[Revision tracking records]
=-=-=-=-=

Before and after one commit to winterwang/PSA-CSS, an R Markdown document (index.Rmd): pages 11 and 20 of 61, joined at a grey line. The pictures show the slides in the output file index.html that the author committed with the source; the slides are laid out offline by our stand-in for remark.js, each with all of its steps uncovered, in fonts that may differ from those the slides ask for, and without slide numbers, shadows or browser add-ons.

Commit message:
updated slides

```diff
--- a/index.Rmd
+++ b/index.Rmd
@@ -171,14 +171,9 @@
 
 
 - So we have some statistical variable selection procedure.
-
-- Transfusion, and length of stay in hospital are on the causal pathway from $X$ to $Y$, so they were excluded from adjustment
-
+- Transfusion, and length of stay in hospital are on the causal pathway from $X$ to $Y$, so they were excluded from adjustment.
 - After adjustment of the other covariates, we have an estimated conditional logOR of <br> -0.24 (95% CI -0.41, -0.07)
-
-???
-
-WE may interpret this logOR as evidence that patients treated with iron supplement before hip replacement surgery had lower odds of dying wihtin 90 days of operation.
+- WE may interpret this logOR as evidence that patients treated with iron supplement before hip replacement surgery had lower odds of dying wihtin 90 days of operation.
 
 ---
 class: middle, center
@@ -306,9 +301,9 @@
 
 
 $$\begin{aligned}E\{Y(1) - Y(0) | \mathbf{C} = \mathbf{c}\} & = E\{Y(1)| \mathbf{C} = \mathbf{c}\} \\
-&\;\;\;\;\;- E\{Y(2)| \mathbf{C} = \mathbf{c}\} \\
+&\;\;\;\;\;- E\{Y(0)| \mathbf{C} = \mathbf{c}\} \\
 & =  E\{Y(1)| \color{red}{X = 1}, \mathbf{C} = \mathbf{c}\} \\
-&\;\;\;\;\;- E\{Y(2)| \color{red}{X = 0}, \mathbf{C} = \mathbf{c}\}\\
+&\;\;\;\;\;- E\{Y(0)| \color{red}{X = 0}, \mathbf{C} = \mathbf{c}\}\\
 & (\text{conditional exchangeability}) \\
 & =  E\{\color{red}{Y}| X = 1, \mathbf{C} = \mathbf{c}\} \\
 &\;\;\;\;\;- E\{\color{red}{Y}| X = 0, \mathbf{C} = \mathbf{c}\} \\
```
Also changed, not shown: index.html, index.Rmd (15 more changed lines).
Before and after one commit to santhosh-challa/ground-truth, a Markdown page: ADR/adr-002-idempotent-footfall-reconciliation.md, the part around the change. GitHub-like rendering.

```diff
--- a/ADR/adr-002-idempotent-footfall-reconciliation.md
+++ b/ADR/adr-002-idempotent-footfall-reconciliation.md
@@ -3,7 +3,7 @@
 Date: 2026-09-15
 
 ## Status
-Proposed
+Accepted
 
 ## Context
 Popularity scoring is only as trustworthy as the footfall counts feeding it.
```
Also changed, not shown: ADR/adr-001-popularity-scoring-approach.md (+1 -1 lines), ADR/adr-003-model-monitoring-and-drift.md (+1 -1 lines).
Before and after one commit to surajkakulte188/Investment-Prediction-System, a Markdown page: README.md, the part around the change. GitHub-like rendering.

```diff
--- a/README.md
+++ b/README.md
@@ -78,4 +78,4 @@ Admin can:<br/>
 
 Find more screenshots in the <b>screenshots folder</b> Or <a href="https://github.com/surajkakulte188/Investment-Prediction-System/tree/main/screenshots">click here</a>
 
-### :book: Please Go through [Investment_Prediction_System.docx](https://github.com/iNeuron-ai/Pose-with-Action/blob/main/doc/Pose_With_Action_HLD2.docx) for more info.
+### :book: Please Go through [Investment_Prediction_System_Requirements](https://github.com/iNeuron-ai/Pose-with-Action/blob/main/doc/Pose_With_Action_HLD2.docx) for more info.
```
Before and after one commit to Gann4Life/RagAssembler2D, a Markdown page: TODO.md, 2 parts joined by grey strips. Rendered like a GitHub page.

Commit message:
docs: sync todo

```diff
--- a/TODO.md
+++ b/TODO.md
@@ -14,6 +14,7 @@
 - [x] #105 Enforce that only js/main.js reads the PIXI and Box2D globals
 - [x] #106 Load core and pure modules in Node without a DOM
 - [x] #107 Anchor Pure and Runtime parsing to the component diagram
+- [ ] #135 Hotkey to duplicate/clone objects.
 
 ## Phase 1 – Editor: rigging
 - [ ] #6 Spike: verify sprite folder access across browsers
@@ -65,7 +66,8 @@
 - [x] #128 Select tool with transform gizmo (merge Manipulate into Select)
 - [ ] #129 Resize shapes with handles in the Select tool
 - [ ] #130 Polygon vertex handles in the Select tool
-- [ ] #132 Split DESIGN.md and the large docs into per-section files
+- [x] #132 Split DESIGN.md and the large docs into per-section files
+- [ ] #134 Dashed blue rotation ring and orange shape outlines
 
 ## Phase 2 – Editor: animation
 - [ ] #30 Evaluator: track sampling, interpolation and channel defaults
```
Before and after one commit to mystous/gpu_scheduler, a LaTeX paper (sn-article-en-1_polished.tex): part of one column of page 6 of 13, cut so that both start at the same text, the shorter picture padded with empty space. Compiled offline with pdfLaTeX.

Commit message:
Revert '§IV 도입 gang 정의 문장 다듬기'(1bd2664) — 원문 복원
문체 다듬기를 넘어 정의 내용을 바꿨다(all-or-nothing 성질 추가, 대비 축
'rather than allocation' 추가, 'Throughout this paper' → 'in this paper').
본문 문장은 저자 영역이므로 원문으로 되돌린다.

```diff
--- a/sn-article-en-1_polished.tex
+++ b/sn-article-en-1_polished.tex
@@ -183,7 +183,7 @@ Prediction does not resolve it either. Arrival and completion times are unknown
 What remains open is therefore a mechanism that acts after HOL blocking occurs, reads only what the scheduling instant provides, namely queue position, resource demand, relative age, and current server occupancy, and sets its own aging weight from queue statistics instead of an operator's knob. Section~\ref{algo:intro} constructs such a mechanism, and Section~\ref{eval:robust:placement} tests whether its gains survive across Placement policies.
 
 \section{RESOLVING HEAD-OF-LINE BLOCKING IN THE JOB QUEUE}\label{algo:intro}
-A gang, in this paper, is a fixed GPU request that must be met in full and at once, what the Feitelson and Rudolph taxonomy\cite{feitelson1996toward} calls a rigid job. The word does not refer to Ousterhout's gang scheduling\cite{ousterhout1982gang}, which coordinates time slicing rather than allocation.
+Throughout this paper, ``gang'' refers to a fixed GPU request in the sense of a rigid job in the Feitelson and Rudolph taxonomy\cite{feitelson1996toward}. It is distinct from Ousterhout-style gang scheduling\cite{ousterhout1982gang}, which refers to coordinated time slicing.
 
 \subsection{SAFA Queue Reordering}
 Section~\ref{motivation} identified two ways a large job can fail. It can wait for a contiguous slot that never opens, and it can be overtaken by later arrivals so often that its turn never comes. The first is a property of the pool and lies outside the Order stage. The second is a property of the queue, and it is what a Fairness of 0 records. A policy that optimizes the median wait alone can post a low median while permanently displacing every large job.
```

=-=-=-=-=

*The problem*: Spot every line in the entries that includes the word "mathbf", and copy each one out.

*Response area*:
 $$\begin{aligned}E\{Y(1) - Y(0) | \mathbf{C} = \mathbf{c}\} & = E\{Y(1)| \mathbf{C} = \mathbf{c}\} \\
-&\;\;\;\;\;- E\{Y(2)| \mathbf{C} = \mathbf{c}\} \\
+&\;\;\;\;\;- E\{Y(0)| \mathbf{C} = \mathbf{c}\} \\
 & =  E\{Y(1)| \color{red}{X = 1}, \mathbf{C} = \mathbf{c}\} \\
-&\;\;\;\;\;- E\{Y(2)| \color{red}{X = 0}, \mathbf{C} = \mathbf{c}\}\\
+&\;\;\;\;\;- E\{Y(0)| \color{red}{X = 0}, \mathbf{C} = \mathbf{c}\}\\
 & =  E\{\color{red}{Y}| X = 1, \mathbf{C} = \mathbf{c}\} \\
 &\;\;\;\;\;- E\{\color{red}{Y}| X = 0, \mathbf{C} = \mathbf{c}\} \\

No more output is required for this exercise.